Output all of the records again, exactly as written.

((

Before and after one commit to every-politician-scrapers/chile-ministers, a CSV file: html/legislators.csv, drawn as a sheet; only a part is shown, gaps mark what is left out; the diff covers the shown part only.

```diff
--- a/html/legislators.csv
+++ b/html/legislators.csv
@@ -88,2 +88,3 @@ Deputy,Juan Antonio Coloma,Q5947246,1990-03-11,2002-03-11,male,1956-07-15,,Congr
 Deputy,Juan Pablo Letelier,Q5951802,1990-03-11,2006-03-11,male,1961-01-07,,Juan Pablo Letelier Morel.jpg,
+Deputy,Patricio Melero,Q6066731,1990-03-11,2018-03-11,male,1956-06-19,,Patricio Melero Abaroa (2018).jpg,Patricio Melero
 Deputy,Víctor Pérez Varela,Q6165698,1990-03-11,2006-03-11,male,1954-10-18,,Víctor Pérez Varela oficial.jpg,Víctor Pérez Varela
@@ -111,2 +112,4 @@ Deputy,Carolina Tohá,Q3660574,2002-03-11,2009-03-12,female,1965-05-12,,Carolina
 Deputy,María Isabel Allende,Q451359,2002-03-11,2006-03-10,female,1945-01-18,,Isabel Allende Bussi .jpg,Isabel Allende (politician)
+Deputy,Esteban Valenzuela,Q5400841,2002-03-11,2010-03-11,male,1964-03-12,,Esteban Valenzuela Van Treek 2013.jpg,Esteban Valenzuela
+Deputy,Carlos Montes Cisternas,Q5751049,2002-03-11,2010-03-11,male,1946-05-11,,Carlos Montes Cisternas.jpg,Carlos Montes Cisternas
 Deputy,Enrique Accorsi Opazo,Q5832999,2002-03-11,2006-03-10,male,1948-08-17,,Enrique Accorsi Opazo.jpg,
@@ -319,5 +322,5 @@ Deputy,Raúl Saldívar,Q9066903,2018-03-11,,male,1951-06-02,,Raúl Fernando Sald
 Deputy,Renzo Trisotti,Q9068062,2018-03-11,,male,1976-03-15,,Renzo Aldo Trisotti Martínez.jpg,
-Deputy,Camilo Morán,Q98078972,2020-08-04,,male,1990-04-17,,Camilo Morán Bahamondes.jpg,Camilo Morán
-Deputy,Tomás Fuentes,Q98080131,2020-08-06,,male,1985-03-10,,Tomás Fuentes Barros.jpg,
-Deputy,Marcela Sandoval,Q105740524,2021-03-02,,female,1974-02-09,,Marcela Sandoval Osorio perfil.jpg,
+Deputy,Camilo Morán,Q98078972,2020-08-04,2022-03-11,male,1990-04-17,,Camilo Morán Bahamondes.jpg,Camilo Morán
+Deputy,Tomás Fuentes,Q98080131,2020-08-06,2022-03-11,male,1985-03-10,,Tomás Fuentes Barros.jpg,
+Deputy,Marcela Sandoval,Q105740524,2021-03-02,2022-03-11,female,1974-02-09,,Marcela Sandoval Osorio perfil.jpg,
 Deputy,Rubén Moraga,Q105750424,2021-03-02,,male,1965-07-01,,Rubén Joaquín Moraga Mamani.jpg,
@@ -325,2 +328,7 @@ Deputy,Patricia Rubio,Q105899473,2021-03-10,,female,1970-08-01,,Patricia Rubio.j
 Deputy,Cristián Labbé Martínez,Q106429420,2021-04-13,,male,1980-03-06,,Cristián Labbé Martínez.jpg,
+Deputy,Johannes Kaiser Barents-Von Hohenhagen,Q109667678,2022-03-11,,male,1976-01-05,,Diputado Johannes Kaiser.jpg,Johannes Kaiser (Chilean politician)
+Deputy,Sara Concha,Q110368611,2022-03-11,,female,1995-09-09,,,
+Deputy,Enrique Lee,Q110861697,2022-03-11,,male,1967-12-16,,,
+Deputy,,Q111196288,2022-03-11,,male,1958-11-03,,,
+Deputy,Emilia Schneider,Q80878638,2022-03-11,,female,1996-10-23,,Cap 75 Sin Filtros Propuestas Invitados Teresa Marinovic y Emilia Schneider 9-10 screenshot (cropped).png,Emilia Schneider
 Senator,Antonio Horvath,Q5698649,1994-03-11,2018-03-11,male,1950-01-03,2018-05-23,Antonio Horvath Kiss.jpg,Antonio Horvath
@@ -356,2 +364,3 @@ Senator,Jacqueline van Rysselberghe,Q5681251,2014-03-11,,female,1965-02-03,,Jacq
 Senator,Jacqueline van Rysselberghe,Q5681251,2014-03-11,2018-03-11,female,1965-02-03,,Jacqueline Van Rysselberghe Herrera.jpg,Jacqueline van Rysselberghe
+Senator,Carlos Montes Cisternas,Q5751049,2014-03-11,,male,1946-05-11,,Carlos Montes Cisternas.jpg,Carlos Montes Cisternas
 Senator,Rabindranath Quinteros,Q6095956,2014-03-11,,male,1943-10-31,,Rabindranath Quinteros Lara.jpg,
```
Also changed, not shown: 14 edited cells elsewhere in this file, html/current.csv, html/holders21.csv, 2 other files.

))

> [Your solution]:
Before and after one commit to every-politician-scrapers/chile-ministers, a CSV file: html/legislators.csv, drawn as a sheet; only a part is shown, gaps mark what is left out; the diff covers the shown part only.

```diff
--- a/html/legislators.csv
+++ b/html/legislators.csv
@@ -88,2 +88,3 @@ Deputy,Juan Antonio Coloma,Q5947246,1990-03-11,2002-03-11,male,1956-07-15,,Congr
 Deputy,Juan Pablo Letelier,Q5951802,1990-03-11,2006-03-11,male,1961-01-07,,Juan Pablo Letelier Morel.jpg,
+Deputy,Patricio Melero,Q6066731,1990-03-11,2018-03-11,male,1956-06-19,,Patricio Melero Abaroa (2018).jpg,Patricio Melero
 Deputy,Víctor Pérez Varela,Q6165698,1990-03-11,2006-03-11,male,1954-10-18,,Víctor Pérez Varela oficial.jpg,Víctor Pérez Varela
@@ -111,2 +112,4 @@ Deputy,Carolina Tohá,Q3660574,2002-03-11,2009-03-12,female,1965-05-12,,Carolina
 Deputy,María Isabel Allende,Q451359,2002-03-11,2006-03-10,female,1945-01-18,,Isabel Allende Bussi .jpg,Isabel Allende (politician)
+Deputy,Esteban Valenzuela,Q5400841,2002-03-11,2010-03-11,male,1964-03-12,,Esteban Valenzuela Van Treek 2013.jpg,Esteban Valenzuela
+Deputy,Carlos Montes Cisternas,Q5751049,2002-03-11,2010-03-11,male,1946-05-11,,Carlos Montes Cisternas.jpg,Carlos Montes Cisternas
 Deputy,Enrique Accorsi Opazo,Q5832999,2002-03-11,2006-03-10,male,1948-08-17,,Enrique Accorsi Opazo.jpg,
@@ -319,5 +322,5 @@ Deputy,Raúl Saldívar,Q9066903,2018-03-11,,male,1951-06-02,,Raúl Fernando Sald
 Deputy,Renzo Trisotti,Q9068062,2018-03-11,,male,1976-03-15,,Renzo Aldo Trisotti Martínez.jpg,
-Deputy,Camilo Morán,Q98078972,2020-08-04,,male,1990-04-17,,Camilo Morán Bahamondes.jpg,Camilo Morán
-Deputy,Tomás Fuentes,Q98080131,2020-08-06,,male,1985-03-10,,Tomás Fuentes Barros.jpg,
-Deputy,Marcela Sandoval,Q105740524,2021-03-02,,female,1974-02-09,,Marcela Sandoval Osorio perfil.jpg,
+Deputy,Camilo Morán,Q98078972,2020-08-04,2022-03-11,male,1990-04-17,,Camilo Morán Bahamondes.jpg,Camilo Morán
+Deputy,Tomás Fuentes,Q98080131,2020-08-06,2022-03-11,male,1985-03-10,,Tomás Fuentes Barros.jpg,
+Deputy,Marcela Sandoval,Q105740524,2021-03-02,2022-03-11,female,1974-02-09,,Marcela Sandoval Osorio perfil.jpg,
 Deputy,Rubén Moraga,Q105750424,2021-03-02,,male,1965-07-01,,Rubén Joaquín Moraga Mamani.jpg,
@@ -325,2 +328,7 @@ Deputy,Patricia Rubio,Q105899473,2021-03-10,,female,1970-08-01,,Patricia Rubio.j
 Deputy,Cristián Labbé Martínez,Q106429420,2021-04-13,,male,1980-03-06,,Cristián Labbé Martínez.jpg,
+Deputy,Johannes Kaiser Barents-Von Hohenhagen,Q109667678,2022-03-11,,male,1976-01-05,,Diputado Johannes Kaiser.jpg,Johannes Kaiser (Chilean politician)
+Deputy,Sara Concha,Q110368611,2022-03-11,,female,1995-09-09,,,
+Deputy,Enrique Lee,Q110861697,2022-03-11,,male,1967-12-16,,,
+Deputy,,Q111196288,2022-03-11,,male,1958-11-03,,,
+Deputy,Emilia Schneider,Q80878638,2022-03-11,,female,1996-10-23,,Cap 75 Sin Filtros Propuestas Invitados Teresa Marinovic y Emilia Schneider 9-10 screenshot (cropped).png,Emilia Schneider
 Senator,Antonio Horvath,Q5698649,1994-03-11,2018-03-11,male,1950-01-03,2018-05-23,Antonio Horvath Kiss.jpg,Antonio Horvath
@@ -356,2 +364,3 @@ Senator,Jacqueline van Rysselberghe,Q5681251,2014-03-11,,female,1965-02-03,,Jacq
 Senator,Jacqueline van Rysselberghe,Q5681251,2014-03-11,2018-03-11,female,1965-02-03,,Jacqueline Van Rysselberghe Herrera.jpg,Jacqueline van Rysselberghe
+Senator,Carlos Montes Cisternas,Q5751049,2014-03-11,,male,1946-05-11,,Carlos Montes Cisternas.jpg,Carlos Montes Cisternas
 Senator,Rabindranath Quinteros,Q6095956,2014-03-11,,male,1943-10-31,,Rabindranath Quinteros Lara.jpg,
```
Also changed, not shown: 14 edited cells elsewhere in this file, html/current.csv, html/holders21.csv, 2 other files.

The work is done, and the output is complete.